Erin Kirkland/Daily
From Left: Dean of Students Laura Blake Jones, Director of CAPS Todd Sevig, Laura Monschau, coordinator of Student Wellness Initiatives at CAPS, and Christine Asidao, assistant director of Outreach and Education at CAPS, speak at the opening night of the CAPS Wellness Zone in the Union on Thursday, March 31. Buy this photo

BY RAYZA GOLDSMITH
Daily Staff Reporter
Published March 31, 2011

The next time students want to ease the pressure of finals with some time in a massage chair, they won't need to look any further than the Union.

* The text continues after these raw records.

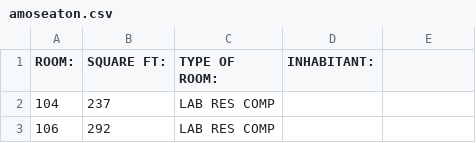
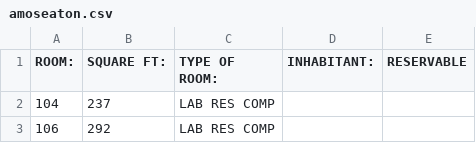
Before and after one commit to andysnype/RoomScheduler, a CSV file: data/amoseaton.csv, drawn as a sheet; only a part is shown.

Commit message:
Updated data available
amoseaton.csv now has a column to indicate whether or not the room is
generally available to walk into and sit into. Some rooms at RPI
generally are unlocked and available for improvement. This column
specifies this.

sections.json is the object taken from YACS' API that shows from a
classroom's perspective, which class sections are going to be in which
locations, which times, and with which professor.

```diff
--- a/data/amoseaton.csv
+++ b/data/amoseaton.csv
@@ -1,2 +1,2 @@
-ROOM:,SQUARE FT:,TYPE OF ROOM:,INHABITANT:
+ROOM:,SQUARE FT:,TYPE OF ROOM:,INHABITANT:, RESERVABLE
 104,237,LAB RES COMP,
```
Also changed, not shown: 1 other file.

The Wellness Zone, established by the University’s Counseling and Psychological Services, officially opened last night in the Union. The Zone was created to promote emotional and mental health among students. The Zone’s services, which include chair massages throughout the day and special movie nights, are free for students.

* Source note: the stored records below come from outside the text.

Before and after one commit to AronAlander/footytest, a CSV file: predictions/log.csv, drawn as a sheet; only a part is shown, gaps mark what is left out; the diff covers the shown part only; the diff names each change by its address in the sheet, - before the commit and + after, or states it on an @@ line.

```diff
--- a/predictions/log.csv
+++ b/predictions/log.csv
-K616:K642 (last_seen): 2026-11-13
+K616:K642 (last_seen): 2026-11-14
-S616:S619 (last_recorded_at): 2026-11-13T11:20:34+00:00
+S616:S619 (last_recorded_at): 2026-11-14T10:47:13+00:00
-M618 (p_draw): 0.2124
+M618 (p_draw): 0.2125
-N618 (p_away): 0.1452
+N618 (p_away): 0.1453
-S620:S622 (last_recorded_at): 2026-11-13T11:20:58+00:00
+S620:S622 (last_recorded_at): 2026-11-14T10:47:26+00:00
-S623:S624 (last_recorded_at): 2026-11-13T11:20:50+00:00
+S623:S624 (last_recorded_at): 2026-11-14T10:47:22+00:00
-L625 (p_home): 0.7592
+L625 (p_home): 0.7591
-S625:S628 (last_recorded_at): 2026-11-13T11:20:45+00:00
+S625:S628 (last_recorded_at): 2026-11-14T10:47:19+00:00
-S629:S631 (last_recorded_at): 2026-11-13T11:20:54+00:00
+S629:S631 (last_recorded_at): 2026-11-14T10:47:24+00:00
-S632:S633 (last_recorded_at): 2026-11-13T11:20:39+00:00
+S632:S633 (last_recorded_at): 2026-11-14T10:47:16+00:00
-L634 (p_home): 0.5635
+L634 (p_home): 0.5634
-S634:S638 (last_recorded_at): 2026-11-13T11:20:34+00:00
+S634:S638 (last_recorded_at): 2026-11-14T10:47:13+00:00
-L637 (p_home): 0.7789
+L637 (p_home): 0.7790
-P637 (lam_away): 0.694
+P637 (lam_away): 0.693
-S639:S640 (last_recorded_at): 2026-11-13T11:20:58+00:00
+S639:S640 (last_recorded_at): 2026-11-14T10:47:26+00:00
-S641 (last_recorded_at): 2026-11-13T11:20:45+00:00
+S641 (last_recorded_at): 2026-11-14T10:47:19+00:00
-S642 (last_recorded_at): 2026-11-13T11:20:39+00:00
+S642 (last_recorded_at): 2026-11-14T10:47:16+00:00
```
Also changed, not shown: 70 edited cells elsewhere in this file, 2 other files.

The Zone also has a biofeedback program, video game technology for meditation and a Seasonal Affective Disorder lamp. Additionally, the Zone will offer workshops on topics including meditation, mindfulness techniques and yoga.

In an interview at yesterday’s event, CAPS Director Todd Sevig said the idea for the Zone has been around for a while. University research has shown that improving emotional stability can help significantly diminish psychological issues students face, he said.

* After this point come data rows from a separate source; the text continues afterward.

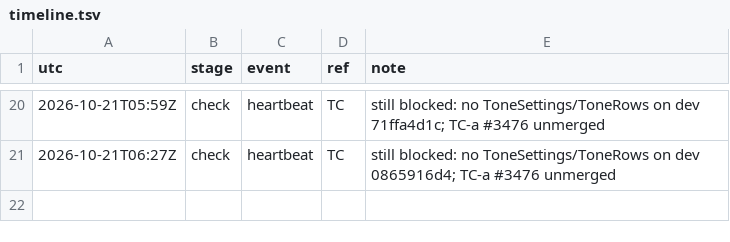
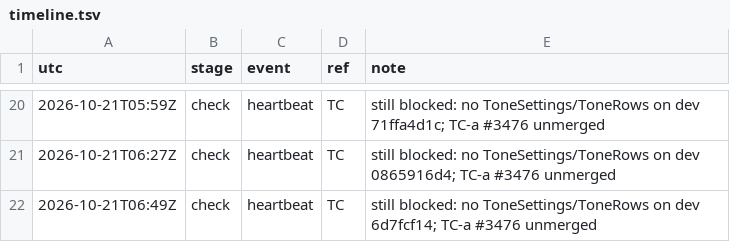
Before and after one commit to qbtrix/creative-apps, a TSV file: docs/leads/library-tone-controls/timeline.tsv, drawn as a sheet; only a part is shown, gaps mark what is left out.

Commit message:
docs(lead): tone-controls heartbeat 2026-10-21T06:49Z

```diff
--- a/docs/leads/library-tone-controls/timeline.tsv
+++ b/docs/leads/library-tone-controls/timeline.tsv
@@ -21 +21,2 @@ utc	stage	event	ref	note
 2026-10-21T06:27Z	check	heartbeat	TC	still blocked: no ToneSettings/ToneRows on dev 0865916d4; TC-a #3476 unmerged
+2026-10-21T06:49Z	check	heartbeat	TC	still blocked: no ToneSettings/ToneRows on dev 6d7fcf14; TC-a #3476 unmerged
```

“Wellness and well-being for college students has really been on the rise,” said Christine Asidao, assistant director of Outreach and Education for CAPS.

Though in part due to the office’s faculty and funding expansion, 3,362 students went to CAPS last year — an increase from the 3,127 students who visited the office in the 2008-2009 school year, according to the CAPS 2009-2010 annual report.

Funding for the Zone — now open each weekday — came from existing CAPS resources and is a part of the office’s five-year master plan, Sevig said.

The Zone’s primary goal is to encourage emotional wellness to prevent serious psychological problems, Sevig said. And while Sevig said he hopes the Zone can be used to help those already seeking treatment through CAPS, he is hopeful the new center can reach out to students who have never been to CAPS before.

Asidao said she anticipates the “wellness center will essentially attract a lot of students who don’t necessarily want to come in for therapy, but who would really benefit from just learning how to relax.”

Asidao and Sevig emphasized that students’ input is especially important since the Zone is tailored to them.

“We as professionals can think of all kinds of great things, but if it doesn’t meet student needs, for us that would violate our mission and everything that we stand for,” Sevig said.

The CAPS student advisory board — a group of 18 members who meet monthly with Sevig and Asidao to provide student perspectives on CAPS — played a key role in developing plans for the Zone. When a space opened on the third floor of the Union over the summer, CAPS realized a wellness center could truly become a reality and approached the student advisory board with the idea at the beginning of last semester.

LSA senior Emily Green, a member of the student advisory board, said she thinks the Zone will provide students with a good place to relax.

“It’s not about studying, it’s about recharging, regrouping, sitting in a massage chair for twenty minutes and just kind of letting the day de-stress,” Green said.